++++ Extracted information ++++

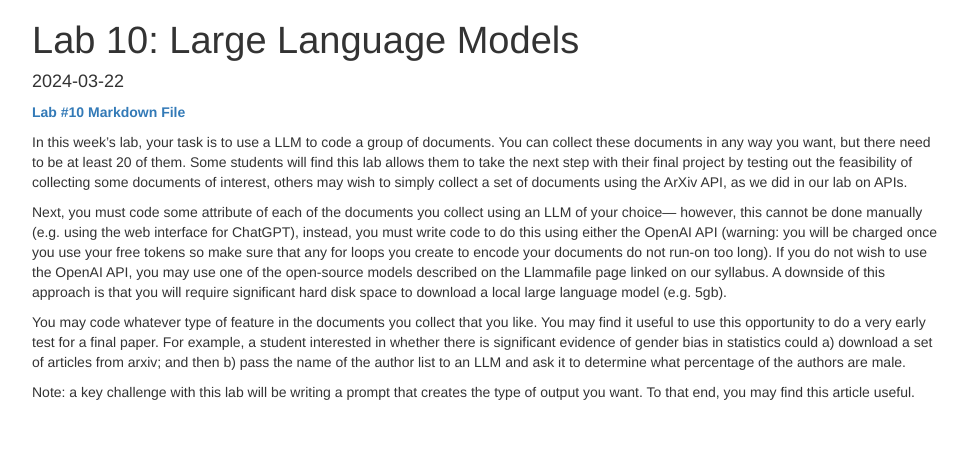
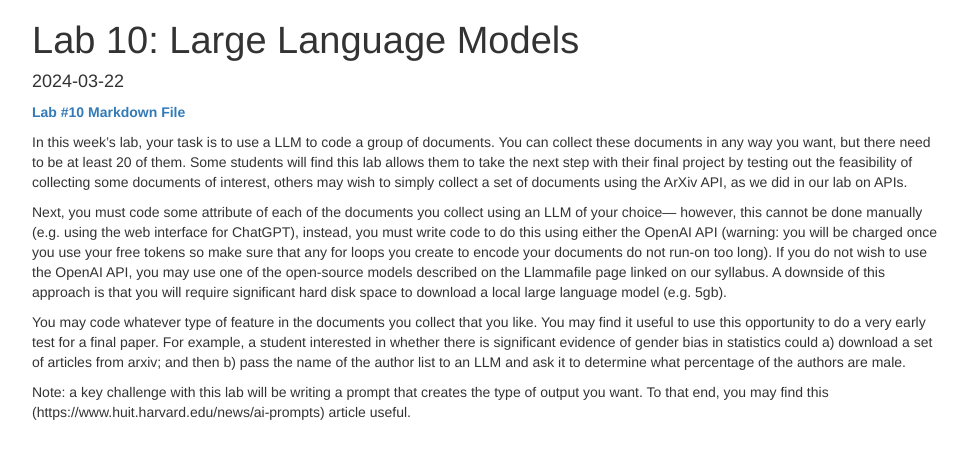
Before and after one commit to dssoc/dssoc.github.io, a Jekyll site: the page assignments/lab_10_llm.html, which Jekyll copies as it is, in a window 1280 px wide. Shown: the top 459 px of the page, without its empty margins (153-1121 px from the left). Built offline with Jekyll 4.4.1, drawn with Linux system fonts in a browser that asks for light colours; an icon font too large for the unit is left out; some of the changed lines change nothing that is shown.

Commit message:
Update lab_10_llm.html with link

```diff
--- a/assignments/lab_10_llm.html
+++ b/assignments/lab_10_llm.html
@@ -382,7 +382,7 @@
 the author list to an LLM and ask it to determine what percentage of the
 authors are male.</p>
 <p>Note: a key challenge with this lab will be writing a prompt that
-creates the type of output you want. To that end, you may find this
+creates the type of output you want. To that end, you may find this (https://www.huit.harvard.edu/news/ai-prompts)
 article useful.</p>
 
 
```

++++

Problem details> In the listing above, find every line with the word "this" and copy it out.

Response box>
 <p>Note: a key challenge with this lab will be writing a prompt that
-creates the type of output you want. To that end, you may find this
+creates the type of output you want. To that end, you may find this (https://www.huit.harvard.edu/news/ai-prompts)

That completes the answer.